This week they are hosting a Conference at which two Englishmen are among the many distinguished speakers, Msgr Keith Newton, Ordinary of the English & Welsh Ordinariate, and John Hunwicke, redoubtable former Vicar in Oxford and soon (we hope) to be a Priest of the Catholic Church.
Both their addresses are recorded and may be heard via the Ordinariate website. Msgr Keith gives a rundown of where things are now in the United Kingdom, and speaks of his hopes for the future. He also encourages us to ensure that as Ordinariates are established across the world we shall deepen and extend our ties of friendship. Certainly I found huge enthusiasm to learn about the way the first (English) Ordinariate was going, when I visited Arlington three months ago. Since then, of course, there has been huge progress, and it is worth listening to Msgr Keith's take on events.

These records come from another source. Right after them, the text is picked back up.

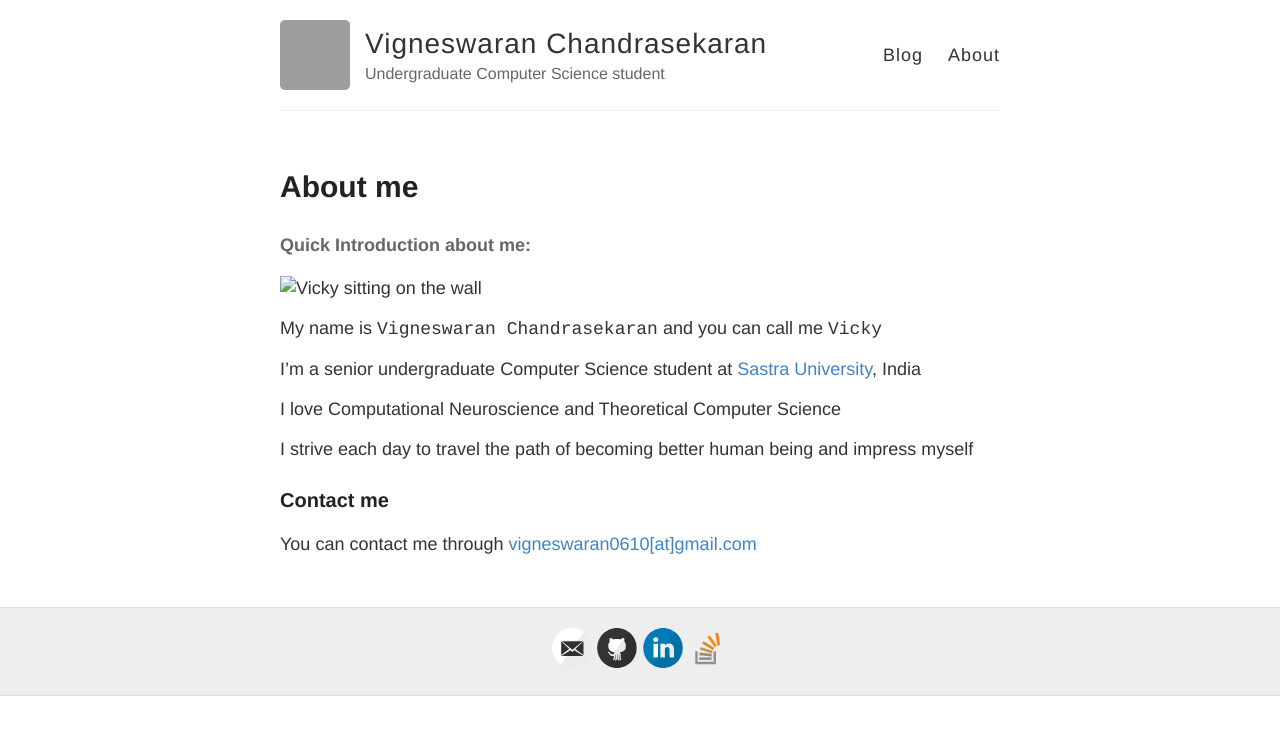
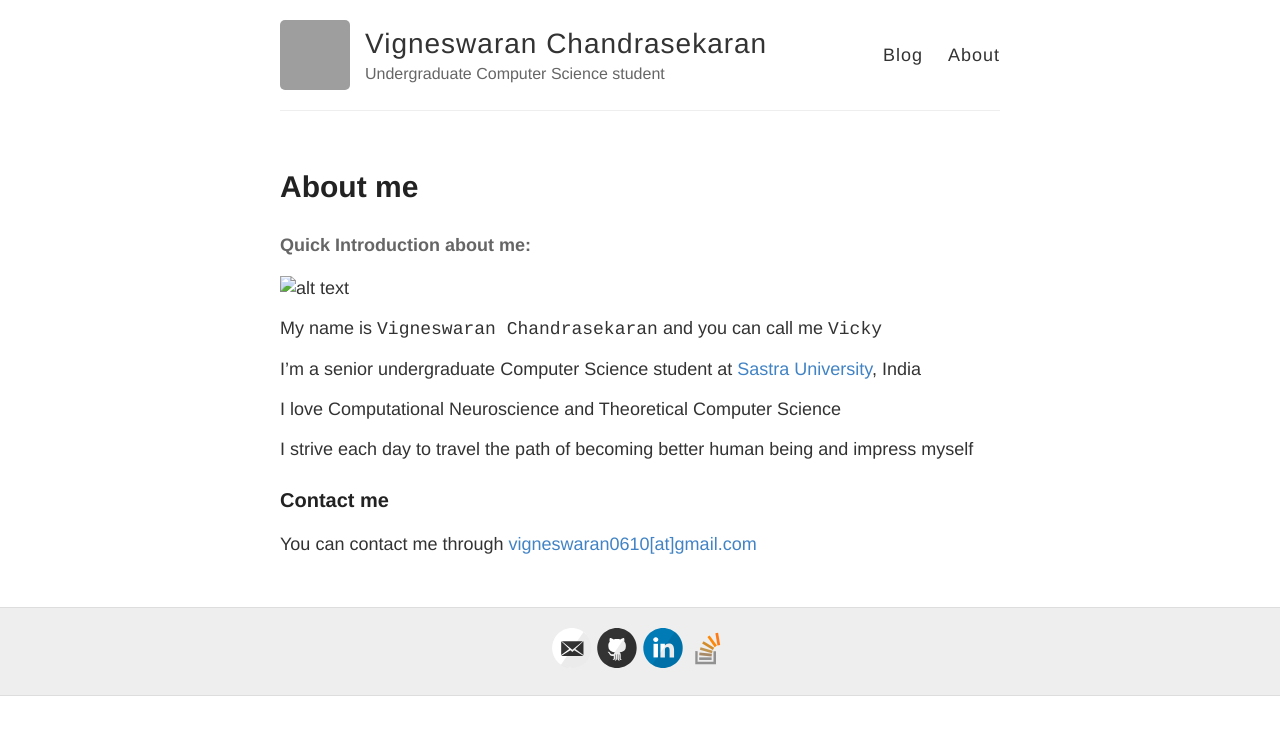
Before and after one commit to vigneswaran-chandrasekaran/Vigneswaran-chandrasekaran.github.io, a Jekyll site: the page built from about.md, in a window 1280 px wide. Shown: the top 735 px of the page. Built offline with Jekyll 4.4.1, drawn with Linux system fonts in a browser that asks for light colours; grey boxes are pictures that could not be loaded.

Commit message:
photo with md

```diff
--- a/about.md
+++ b/about.md
@@ -5,7 +5,7 @@
 ---
 #### Quick Introduction about me:
 
-<img src="images/vicky_about.jpg" alt="Vicky sitting on the wall">
+![alt text](images/vicky_about.jpg)
 
 My name is `Vigneswaran Chandrasekaran` and you can call me `Vicky`
 
```
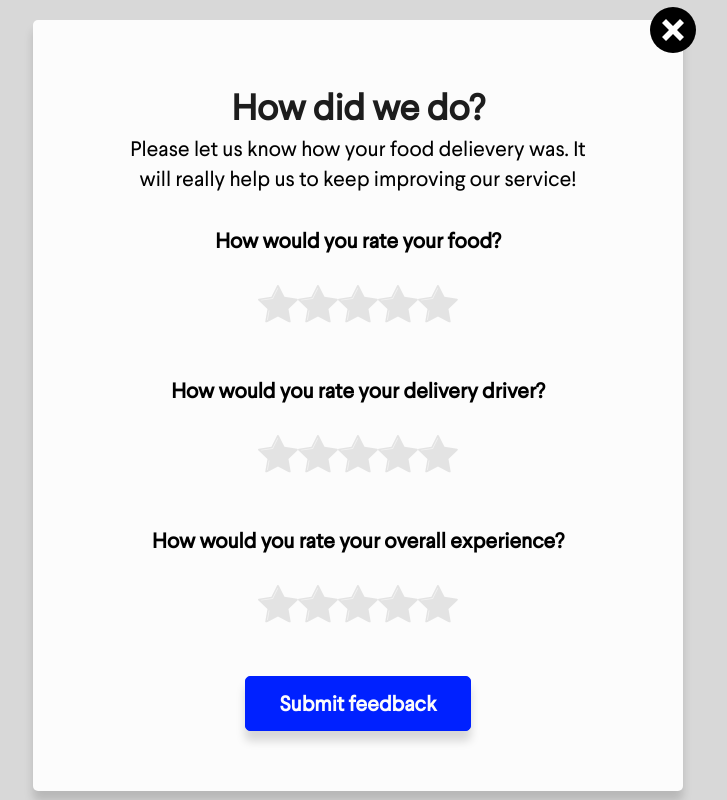
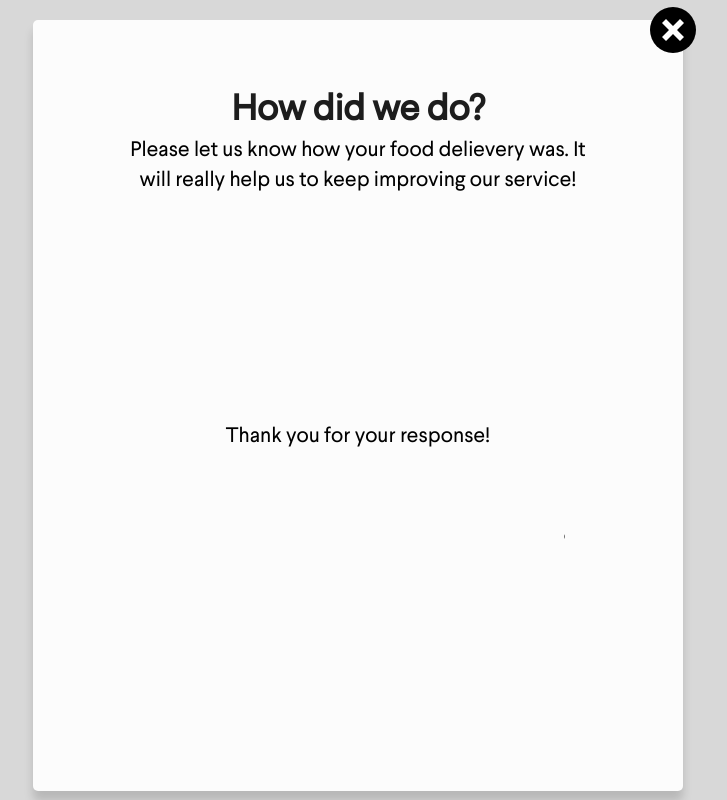
Before and after one commit to riabets/rating, a Vue app: page / in a window 1280 px wide. Both pictures are taken after a click on the button "Submit feedback". Shown: the whole page, without its empty margins (282-1009 px from the left). Built offline with nearby package versions, Linux system fonts and the light colour scheme.

Commit message:
Submit note

```diff
--- a/src/components/Popup.vue
+++ b/src/components/Popup.vue
@@ -1,12 +1,13 @@
 <template>
     <div class="popup_wrapper" v-if="popupVisible">
-        <div class="popup_content">
+        <div class="popup_content" :class="{'rating_submitted': submittedRating === true}">
             <div class="close_button" v-on:click="popupToggle()">
                 <img src="~@/assets/close.png" alt="" >
             </div>
             <h3 class="popup_main_heading">How did we do?</h3>
             <p class="heading_text">Please let us know how your food delievery was. It will really help us to keep improving our service!</p>
 
+            <div class="rating_wrapper">
                 <div class="rating_block">
                     <h4 class="rating_heading">How would you rate your food?</h4>
                     <stars :id="1"></stars>
@@ -19,7 +20,13 @@
                     <h4 class="rating_heading">How would you rate your overall experience?</h4>
                     <stars :id="3"></stars>
                 </div>
+                <div class="rating_response">
+                    <p class="response_note">Thank you for your response!</p>
+                </div>
+            </div>
+
             <button class="submit_button" v-on:click="submitRating()">Submit feedback</button>
+
         </div>
     </div>
 </template>
@@ -30,7 +37,8 @@ export default {
     data(){
         return {
             id: null,
-            popupVisible: true
+            popupVisible: true,
+            submittedRating: false
         }
     },
     components: {
@@ -38,6 +46,7 @@ export default {
     },
     methods: {
         submitRating(){
+            this.submittedRating = !this.submittedRating;
             console.log(JSON.stringify(this.$store.state.ratingData));
         },
         popupToggle(){
@@ -76,6 +85,7 @@ export default {
     text-align: center;
     animation-name: appear;
     animation-duration: 2s;
+    transition:height 200ms ease-in;
     @media screen and (max-width:767px){
         padding: 20px 35px;
     }
@@ -101,6 +111,7 @@ export default {
     flex-wrap: wrap;
     justify-content: center;
     align-items: center;
+    transition:transform 200ms ease-in;
     @media screen and (max-width:767px){
         width:23px;
         height:23px;
@@ -117,8 +128,13 @@ export default {
     }
     &:hover {
         cursor:pointer;
-        transition:all 200ms ease-in;
+        transform:scale(1.1);
+        transition:transform 200ms ease-in;
     }
+}
+.rating_wrapper {
+    position: relative;
+    transition: height 300ms ease-in;
 }
 .rating_block {
     width:100%;
@@ -127,6 +143,30 @@ export default {
 
     @media screen and (max-width:767px){
         margin:0 0 15px 0;
+    }
+}
+.rating_response {
+    height: 100%;
+    display: none;
+    position: absolute;
+    top:0;
+    left:0;
+    right:0;
+    flex-wrap: wrap;
+    align-items: center;
+    justify-content: center;
+    background-color: #FCFCFC;
+    transition: height 300ms ease-in;
+    .response_note {
+        @include regular;
+        font-size:21px;
+        line-height: 30px;
+        margin:0 0 32px 0;
+        @media screen and (max-width:767px){
+            font-size: 14px;
+            line-height: 16px;
+            margin:0 0 10px 0;
+        }
     }
 }
 .popup_main_heading {
@@ -189,4 +229,14 @@ export default {
         color:#0021FF;
     }
 }
+.rating_submitted {
+    .submit_button {
+        opacity: 0;
+        transform: rotateX(90deg);
+        transition: all 200ms ease;
+    }
+    .rating_response {
+        display: flex;
+    }
+}
 </style>
--- a/src/components/Stars.vue
+++ b/src/components/Stars.vue
@@ -1,18 +1,16 @@
 <template>
-    <div class="stars_wrapper">
-        <div class="star-rating">
-            <label class="star-rating__star"
+    <div class="star_rating">
+        <label class="star_rating__star"
             v-for="rating in ratings"
             :class="{'is-selected': ((value >= rating) && value != null)}"
             v-on:click="set(rating)"
             v-on:mouseover="starOver(rating)"
             v-on:mouseout="starOut"
             :key="rating">
-            <input class="star-rating__checkbox"
+        <input class="star_rating__checkbox"
         type="radio"
         :value="rating"
         v-model="value"></label>
-        </div>
     </div>
 </template>
 <script>
@@ -52,7 +50,7 @@ export default {
 }
 </script>
 <style lang="scss">
-.star-rating__star {
+.star_rating__star {
     display: inline-block;
     width:40px;
     height:38px;
@@ -110,7 +108,7 @@ export default {
       }
     }
 }
-.star-rating__checkbox {
+.star_rating__checkbox {
     position: absolute;
     overflow: hidden;
     clip: rect(0 0 0 0);
```
Lines whose indentation alone changed are shown as unchanged.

John Hunwicke gave a masterly account of part of our Patrimony, a part which non-Anglicans, and perhaps even non-Englishmen, find hard to understand. He told how Dom Gregory Dix was thoroughly disliked by the hierarchy — because he had both wit and scholarship on his side. Now does that remind you of anyone? He spoke about Ronnie Knox and his devastating dismembering of Pilgrim's Progress (the work of "pseudo-Bunyan") using the techniques of Biblical analysis popular in his day. I should like to hear him, sometime, on Knox's proof that "In Memoriam", attributed to Alfred Lord Tennyson, was in fact written by Queen Victoria. He had the audience rocking with laughter when he spoke about Bishop Headlam being locked in her Wendy House by his wonderful young grandaughter. I do hope and believe that the Catholic hierarchy can understand our English sense of humour, for otherwise the future of the Ordinariate might be beset with difficulties.
There are more addresses and events recorded, but time has prevented me from viewing all of them yet. That will be a pleasure to savour after the two Masses in Southbourne where I preach this evening and tomorrow. Meanwhile, if you have a moment, do latch on to the Anglicanorum Ustream site (but remember the time difference if you want to hear a live broadcast).